If you are reading this blog, then you are probably looking for info on the newest techniques in charitable planning. Thanks to Neal Myerberg (http://ce.columbia.edu/Fundraising-Management/Neal-P-Myerberg-Biography?context=603), who spoke to the masters group at New York city’s planned giving group (PPGGNY), we have new one to go over!
But, before you get too excited, I can already say it is not a very charitable plan (really, the heart of the plan is an “in terrorem clause” that is designed to cut out poor Uncle Sam should the ingrate successfully challenge Aunt Sally’s highly discounted gifts from her FLLC – all of this needing much explaining even to the more experienced planners).
Ok, what is the plan?
To understand this one (which I didn’t when Neal talked about it), I had to draw a picture with boxes and arrows. It might help you if you draw your own based on what I am about to say. Top of page, draw a box around Anne Petter’s name. Directly under, with an arrow pointing down, draw a box for her Family LLC. Next to that first arrow, write “oodles of UPS stock $?” Then draw arrows from the Family LLC down to Donna and Terry Trust boxs (with $ to each next to lines). Then draw two more lines down from the Family LLC box to two charity boxes. Get the picture – even that didn’t help me much.
Here is what they did: they orchestrated a generational transfer from mother Anne to daughters Donna and Terry (into their trusts) that was linked to transfers to the two charities involved. The plan was drafted to maximize Anne Petter’s Federal lifetime giving exemption with discounted gifts to Donna and Terry of LLC shares. But, if the IRS swooped in and said that their discount was too high, then anything that might get hit with gift/estate tax would automatically under the terms of the trusts go to the two charities negating any gift/estate tax. So, if IRS wins, IRS still loses. If IRS loses (like they did), well, they are losers, aren’t they?
Ok, I oversimplified as usuaul and I also assumed that you understand discounts (discounting means this: put $1 million in an LLC, then the gift of the shares representing the $1 million. They are only worth $700,000 because who would buy such shares of the LLC for $1 million – and deal with some controlling LLC manager – it is a legal fiction often used to pass more $ estate/gifts by lowering the fictitiously lowering the value. 30% is the typical discount thrown around).
This case actually focused on the estate/gift tax charitable deductions to the charities since they were tied to the success or failure of the discounted gifts to Donna and Terry’s trusts. IRS focused on the contingent nature of the charitable transfers – as they were tied to the success or failure of the discounting of the gifts to the childrens’ trusts. Court agreed with taxpayer, basically confirming for now that this very complex scheme is available for other to try.
Here is a link to the case: Petter Charitable Freeze Case
My take, for now, is that this new deal is not worth much attention in the nonprofit world. Sounds like the work of a overly aggressive and creative estate planner.

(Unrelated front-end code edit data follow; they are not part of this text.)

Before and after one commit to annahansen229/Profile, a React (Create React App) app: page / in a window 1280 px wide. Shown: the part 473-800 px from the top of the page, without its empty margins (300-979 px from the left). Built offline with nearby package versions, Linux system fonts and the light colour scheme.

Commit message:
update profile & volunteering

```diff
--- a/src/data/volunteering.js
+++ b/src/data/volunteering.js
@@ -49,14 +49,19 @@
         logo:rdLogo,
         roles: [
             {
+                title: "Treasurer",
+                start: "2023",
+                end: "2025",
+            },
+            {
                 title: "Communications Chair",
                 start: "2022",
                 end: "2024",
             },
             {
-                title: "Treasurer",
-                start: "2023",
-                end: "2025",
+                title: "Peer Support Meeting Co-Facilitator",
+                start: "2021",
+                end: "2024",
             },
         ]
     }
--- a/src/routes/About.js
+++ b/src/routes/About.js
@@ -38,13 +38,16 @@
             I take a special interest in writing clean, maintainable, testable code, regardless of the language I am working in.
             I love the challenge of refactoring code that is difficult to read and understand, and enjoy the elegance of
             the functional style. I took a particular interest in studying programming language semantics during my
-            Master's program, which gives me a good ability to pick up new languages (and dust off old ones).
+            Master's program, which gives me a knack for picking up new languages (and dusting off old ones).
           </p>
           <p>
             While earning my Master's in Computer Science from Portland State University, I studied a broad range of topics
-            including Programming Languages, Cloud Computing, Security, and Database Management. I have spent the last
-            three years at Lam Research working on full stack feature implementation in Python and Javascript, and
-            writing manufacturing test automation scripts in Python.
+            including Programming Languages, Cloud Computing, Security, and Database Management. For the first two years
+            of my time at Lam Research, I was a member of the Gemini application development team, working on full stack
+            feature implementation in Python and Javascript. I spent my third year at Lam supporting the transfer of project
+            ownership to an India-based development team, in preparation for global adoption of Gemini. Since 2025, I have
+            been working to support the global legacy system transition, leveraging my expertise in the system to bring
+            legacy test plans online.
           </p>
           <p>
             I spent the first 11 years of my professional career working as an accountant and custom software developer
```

But, anything that likely requires a court battle to succeed is not something normal donors would want anything to do with. Anyway, if I can’t figure what is really going on (and that is my job), it is hard to see fundraisers ever understanding it enough to even talk about it or donors getting it to the point where they would be willing to take accept the risks inherent in the plan.
If you read that case and can report back in a paragraph or two what I am missing, please, please comment….